Every line in the records below that holds the word "wtforms" is to be copied.

Stored dataset items
************
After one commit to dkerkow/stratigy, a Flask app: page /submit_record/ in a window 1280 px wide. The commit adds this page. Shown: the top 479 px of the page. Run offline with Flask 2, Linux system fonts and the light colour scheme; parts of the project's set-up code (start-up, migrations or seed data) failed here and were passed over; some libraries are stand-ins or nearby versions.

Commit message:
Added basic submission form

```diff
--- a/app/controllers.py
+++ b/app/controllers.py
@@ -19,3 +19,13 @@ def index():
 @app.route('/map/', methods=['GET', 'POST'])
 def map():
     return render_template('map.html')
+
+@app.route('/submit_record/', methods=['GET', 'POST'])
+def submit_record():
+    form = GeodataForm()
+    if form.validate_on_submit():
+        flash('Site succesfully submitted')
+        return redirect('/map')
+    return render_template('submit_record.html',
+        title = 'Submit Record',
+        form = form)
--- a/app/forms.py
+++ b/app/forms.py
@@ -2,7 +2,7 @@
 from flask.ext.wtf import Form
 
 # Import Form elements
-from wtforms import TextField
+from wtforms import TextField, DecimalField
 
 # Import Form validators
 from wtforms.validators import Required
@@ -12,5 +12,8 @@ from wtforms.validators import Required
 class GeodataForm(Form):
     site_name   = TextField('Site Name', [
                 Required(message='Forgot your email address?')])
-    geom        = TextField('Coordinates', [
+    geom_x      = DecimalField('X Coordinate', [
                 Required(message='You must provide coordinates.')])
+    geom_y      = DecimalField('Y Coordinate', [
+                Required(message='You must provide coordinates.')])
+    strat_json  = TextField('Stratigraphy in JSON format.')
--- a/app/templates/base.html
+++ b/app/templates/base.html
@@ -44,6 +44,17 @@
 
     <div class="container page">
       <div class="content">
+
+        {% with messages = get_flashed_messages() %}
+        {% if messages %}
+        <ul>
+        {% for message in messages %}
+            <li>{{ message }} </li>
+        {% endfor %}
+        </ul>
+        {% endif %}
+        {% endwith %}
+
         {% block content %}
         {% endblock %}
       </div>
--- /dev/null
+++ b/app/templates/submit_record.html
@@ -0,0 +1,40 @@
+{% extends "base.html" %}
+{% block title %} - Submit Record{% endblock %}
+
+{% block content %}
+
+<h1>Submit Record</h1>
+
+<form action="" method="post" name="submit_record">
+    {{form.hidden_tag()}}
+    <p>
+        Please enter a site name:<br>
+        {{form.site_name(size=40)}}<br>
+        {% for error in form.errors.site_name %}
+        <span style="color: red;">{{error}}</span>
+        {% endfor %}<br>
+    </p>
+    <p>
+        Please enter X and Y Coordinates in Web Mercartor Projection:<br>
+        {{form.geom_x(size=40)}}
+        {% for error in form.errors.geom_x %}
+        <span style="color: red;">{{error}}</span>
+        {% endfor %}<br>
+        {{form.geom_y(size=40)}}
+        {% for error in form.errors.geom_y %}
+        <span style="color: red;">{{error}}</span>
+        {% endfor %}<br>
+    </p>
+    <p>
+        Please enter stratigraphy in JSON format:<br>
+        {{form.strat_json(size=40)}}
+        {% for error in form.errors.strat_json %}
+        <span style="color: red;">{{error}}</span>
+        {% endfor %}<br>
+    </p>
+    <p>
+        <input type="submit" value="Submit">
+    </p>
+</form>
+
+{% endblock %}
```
************
# [WRITTEN RESPONSE]
-from wtforms import TextField
+from wtforms import TextField, DecimalField
 from wtforms.validators import Required
@@ -12,5 +12,8 @@ from wtforms.validators import Required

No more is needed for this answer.